··· Provided data ···
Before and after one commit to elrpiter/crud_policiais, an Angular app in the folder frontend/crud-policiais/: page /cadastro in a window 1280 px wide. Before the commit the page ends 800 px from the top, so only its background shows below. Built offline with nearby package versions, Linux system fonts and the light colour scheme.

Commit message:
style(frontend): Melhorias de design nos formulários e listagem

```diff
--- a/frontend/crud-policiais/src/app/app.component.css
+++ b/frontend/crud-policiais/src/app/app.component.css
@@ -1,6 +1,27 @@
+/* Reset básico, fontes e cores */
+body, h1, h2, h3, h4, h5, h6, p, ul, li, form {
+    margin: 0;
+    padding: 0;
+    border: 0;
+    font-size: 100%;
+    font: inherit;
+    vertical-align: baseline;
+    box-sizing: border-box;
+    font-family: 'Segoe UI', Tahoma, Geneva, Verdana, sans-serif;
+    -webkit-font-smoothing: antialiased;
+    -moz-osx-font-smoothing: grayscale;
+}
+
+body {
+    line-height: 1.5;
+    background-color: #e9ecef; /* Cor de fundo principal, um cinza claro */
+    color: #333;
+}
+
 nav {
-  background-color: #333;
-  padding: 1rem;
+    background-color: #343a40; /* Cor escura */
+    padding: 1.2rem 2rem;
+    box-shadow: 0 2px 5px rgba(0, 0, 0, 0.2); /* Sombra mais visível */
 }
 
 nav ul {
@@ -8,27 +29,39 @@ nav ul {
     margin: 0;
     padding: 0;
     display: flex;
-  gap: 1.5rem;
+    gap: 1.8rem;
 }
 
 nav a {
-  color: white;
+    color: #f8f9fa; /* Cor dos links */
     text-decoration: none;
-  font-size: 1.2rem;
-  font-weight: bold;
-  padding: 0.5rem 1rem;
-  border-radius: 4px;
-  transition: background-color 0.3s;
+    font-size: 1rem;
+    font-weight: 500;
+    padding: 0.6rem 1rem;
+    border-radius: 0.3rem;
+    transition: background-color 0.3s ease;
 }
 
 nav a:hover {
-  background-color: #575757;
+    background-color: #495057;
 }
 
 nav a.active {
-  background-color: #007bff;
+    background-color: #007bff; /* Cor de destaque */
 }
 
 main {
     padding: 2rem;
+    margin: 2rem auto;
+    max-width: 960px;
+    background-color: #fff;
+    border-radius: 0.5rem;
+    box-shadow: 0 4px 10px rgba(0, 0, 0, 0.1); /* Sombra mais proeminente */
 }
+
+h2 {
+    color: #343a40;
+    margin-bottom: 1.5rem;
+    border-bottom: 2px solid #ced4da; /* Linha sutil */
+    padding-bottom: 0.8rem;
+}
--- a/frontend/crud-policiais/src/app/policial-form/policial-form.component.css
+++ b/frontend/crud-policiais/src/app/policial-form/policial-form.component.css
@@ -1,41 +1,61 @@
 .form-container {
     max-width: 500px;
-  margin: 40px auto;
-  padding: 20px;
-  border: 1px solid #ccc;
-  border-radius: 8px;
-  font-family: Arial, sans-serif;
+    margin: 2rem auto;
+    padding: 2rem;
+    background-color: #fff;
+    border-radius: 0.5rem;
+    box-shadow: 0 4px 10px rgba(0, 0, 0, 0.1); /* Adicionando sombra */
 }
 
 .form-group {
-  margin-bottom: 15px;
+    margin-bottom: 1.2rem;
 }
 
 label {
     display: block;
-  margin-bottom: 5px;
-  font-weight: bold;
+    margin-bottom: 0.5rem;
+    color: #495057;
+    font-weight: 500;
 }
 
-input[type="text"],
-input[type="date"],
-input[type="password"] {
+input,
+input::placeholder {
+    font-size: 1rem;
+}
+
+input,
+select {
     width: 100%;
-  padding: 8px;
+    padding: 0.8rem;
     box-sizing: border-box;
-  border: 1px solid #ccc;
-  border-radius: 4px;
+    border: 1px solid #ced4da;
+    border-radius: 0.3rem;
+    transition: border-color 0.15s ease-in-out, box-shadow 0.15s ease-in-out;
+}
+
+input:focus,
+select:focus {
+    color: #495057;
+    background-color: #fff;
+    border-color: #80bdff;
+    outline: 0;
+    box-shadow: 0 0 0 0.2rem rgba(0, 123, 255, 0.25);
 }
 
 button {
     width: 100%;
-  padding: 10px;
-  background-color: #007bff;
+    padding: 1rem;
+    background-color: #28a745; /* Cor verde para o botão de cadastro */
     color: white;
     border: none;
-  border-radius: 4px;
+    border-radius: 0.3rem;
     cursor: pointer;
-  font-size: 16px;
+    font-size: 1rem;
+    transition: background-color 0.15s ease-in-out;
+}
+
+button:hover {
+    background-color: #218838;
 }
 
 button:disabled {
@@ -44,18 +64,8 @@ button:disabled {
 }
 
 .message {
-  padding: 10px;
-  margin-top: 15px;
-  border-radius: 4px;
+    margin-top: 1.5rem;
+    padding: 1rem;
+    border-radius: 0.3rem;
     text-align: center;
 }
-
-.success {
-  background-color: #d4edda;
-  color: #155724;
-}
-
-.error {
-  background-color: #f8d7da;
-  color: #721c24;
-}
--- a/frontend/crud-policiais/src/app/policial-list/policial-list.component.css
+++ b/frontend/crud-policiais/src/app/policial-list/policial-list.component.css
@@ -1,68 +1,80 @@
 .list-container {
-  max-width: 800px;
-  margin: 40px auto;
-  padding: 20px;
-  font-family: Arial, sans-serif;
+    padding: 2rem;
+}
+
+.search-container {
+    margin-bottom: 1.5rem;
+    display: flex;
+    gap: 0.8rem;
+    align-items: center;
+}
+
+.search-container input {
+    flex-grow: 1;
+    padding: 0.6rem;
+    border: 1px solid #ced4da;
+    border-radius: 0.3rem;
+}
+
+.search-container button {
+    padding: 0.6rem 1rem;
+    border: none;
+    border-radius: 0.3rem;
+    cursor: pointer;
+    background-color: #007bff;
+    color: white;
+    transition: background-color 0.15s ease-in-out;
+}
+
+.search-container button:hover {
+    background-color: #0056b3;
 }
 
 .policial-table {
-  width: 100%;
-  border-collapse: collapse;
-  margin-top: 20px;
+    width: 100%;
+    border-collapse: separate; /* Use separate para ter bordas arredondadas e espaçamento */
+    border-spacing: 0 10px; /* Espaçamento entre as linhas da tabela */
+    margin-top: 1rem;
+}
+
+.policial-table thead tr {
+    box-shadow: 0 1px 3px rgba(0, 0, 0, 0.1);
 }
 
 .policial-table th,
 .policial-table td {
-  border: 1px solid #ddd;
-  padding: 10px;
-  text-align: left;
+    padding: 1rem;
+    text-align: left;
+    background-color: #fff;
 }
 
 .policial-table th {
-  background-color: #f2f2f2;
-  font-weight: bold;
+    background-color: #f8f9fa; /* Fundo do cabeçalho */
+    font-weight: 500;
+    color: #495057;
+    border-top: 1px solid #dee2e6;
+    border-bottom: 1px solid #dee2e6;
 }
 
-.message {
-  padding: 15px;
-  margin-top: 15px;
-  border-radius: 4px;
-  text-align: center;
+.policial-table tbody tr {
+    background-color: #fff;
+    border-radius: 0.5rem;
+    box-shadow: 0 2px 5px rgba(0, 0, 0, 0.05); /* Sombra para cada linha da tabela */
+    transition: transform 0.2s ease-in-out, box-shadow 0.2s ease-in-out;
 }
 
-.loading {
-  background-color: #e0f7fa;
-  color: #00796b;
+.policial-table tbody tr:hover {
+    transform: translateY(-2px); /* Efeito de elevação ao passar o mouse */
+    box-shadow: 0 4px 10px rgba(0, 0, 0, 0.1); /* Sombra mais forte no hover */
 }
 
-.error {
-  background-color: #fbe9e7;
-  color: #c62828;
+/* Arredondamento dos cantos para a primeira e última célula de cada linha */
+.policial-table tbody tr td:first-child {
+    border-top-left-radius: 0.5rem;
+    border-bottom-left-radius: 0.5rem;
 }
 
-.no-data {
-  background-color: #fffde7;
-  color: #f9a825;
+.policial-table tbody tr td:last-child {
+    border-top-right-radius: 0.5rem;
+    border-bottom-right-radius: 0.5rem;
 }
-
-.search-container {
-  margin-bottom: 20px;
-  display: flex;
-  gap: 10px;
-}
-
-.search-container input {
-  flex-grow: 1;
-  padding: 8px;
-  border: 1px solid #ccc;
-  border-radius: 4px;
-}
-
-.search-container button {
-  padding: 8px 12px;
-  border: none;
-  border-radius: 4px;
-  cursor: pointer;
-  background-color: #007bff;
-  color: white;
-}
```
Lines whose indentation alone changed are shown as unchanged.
···
Only lines containing the string "width" belong in the answer; find them in the data above and copy them.

+    max-width: 960px;
     max-width: 500px;
     width: 100%;
     width: 100%;
-  max-width: 800px;
-  width: 100%;
+    width: 100%;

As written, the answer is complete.